Arredondo, and two other city council members, were privately sworn in 24 hours after Uvalde Mayor Don McLaughlin canceled the ceremony scheduled for Tuesday night.
In a one-on-one interview conducted Wednesday, Mayor McLaughlin says he was not at the ceremony and didn't like the swear-in taking place the same day victims of the mass shooting were being laid to rest.
"I don't like it at all...but we have a city charter, we have to follow the law too," Mayor McLaughlin said.
According to the city charter, city council members and the mayor shall take office on the 24th day after the general election is held.
The initial announcement set off a wave of criticism, with people questioning whether or not the swear-in ceremony was private.
Mayor McLaughlin said Wednesday he was not present for the ceremony.
According to UTSA Political Science Department Chair Jon Taylor, there is nothing in the city charter or Texas state law that requires local elected officials to be publicly sworn in.
"When it comes to politics, it's about how things look as much as anything else, and this looks terrible by what they did," Taylor said.
KENS 5 also reviewed the charter and Texas Open Meetings Act laws.
Under the city charter, a quorum is reached when four members of the council which could include the mayor, are present. Under the Open Meetings Act, there are exceptions including personnel matters to deliberate appointments of a public officer.
But according to the city, there was no meeting held and each council member came in on their own accord to be sworn in by the city secretary.
"Given the lack of transparency we've seen already this past week, it was not smart politics," Taylor said.

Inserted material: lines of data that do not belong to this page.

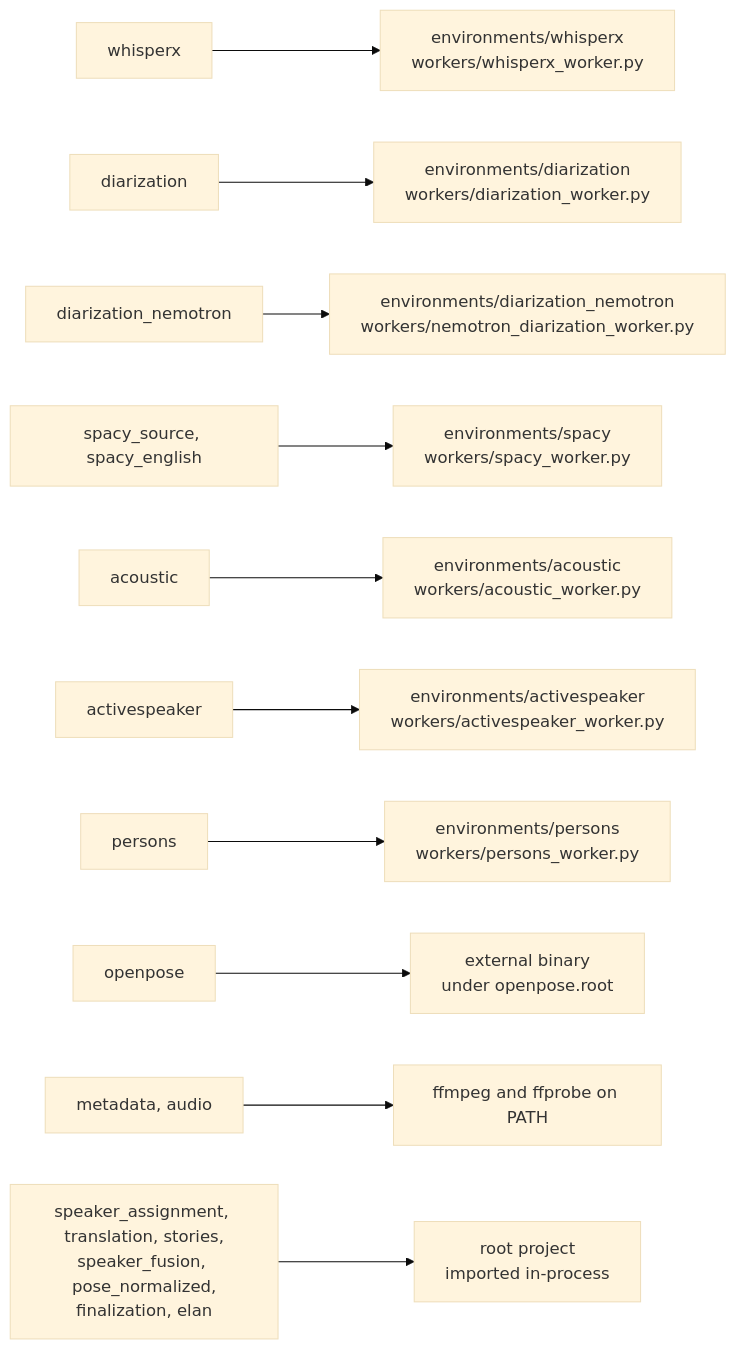
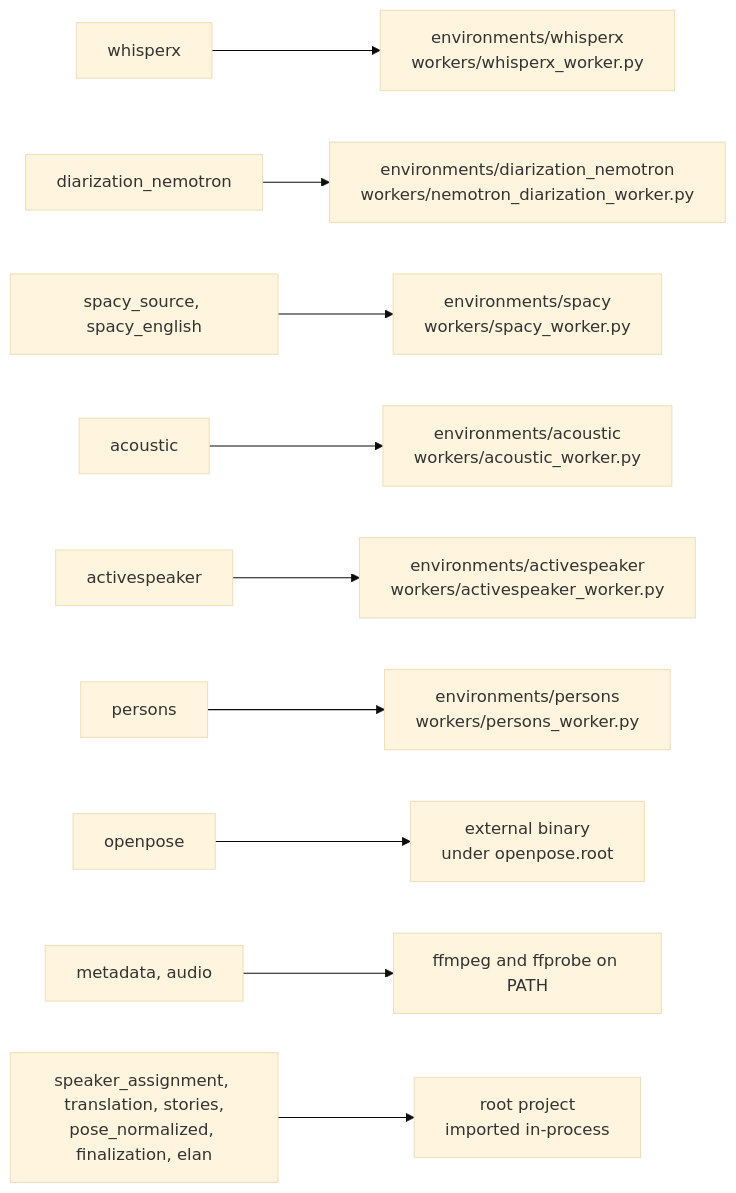
One commit to RaulKite/storytell-pipeline changed the fourth of 4 diagrams in docs/architecture.md. Above: the diagram before and after it, drawn with Mermaid (base theme). The commit also changed other lines of this file and 18 other files, not shown here.

````diff
--- a/docs/architecture.md
+++ b/docs/architecture.md
@@ -192,13 +188,12 @@
 ```mermaid
 flowchart LR
     wx["whisperx"] --> ewx["environments/whisperx<br/>workers/whisperx_worker.py"]
-    dia["diarization"] --> edia["environments/diarization<br/>workers/diarization_worker.py"]
     nem["diarization_nemotron"] --> enem["environments/diarization_nemotron<br/>workers/nemotron_diarization_worker.py"]
     sp["spacy_source, spacy_english"] --> esp["environments/spacy<br/>workers/spacy_worker.py"]
     ac["acoustic"] --> eac["environments/acoustic<br/>workers/acoustic_worker.py"]
     asd["activespeaker"] --> easd["environments/activespeaker<br/>workers/activespeaker_worker.py"]
     pers["persons"] --> epers["environments/persons<br/>workers/persons_worker.py"]
     op["openpose"] --> eop["external binary<br/>under openpose.root"]
     meta["metadata, audio"] --> eff["ffmpeg and ffprobe on PATH"]
-    pure["speaker_assignment, translation, stories,<br/>speaker_fusion, pose_normalized,<br/>finalization, elan"] --> eroot["root project<br/>imported in-process"]
+    pure["speaker_assignment, translation, stories,<br/>pose_normalized, finalization, elan"] --> eroot["root project<br/>imported in-process"]
 ```
````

KENS 5 has reached out to the city for additional comment and we are waiting to hear from them.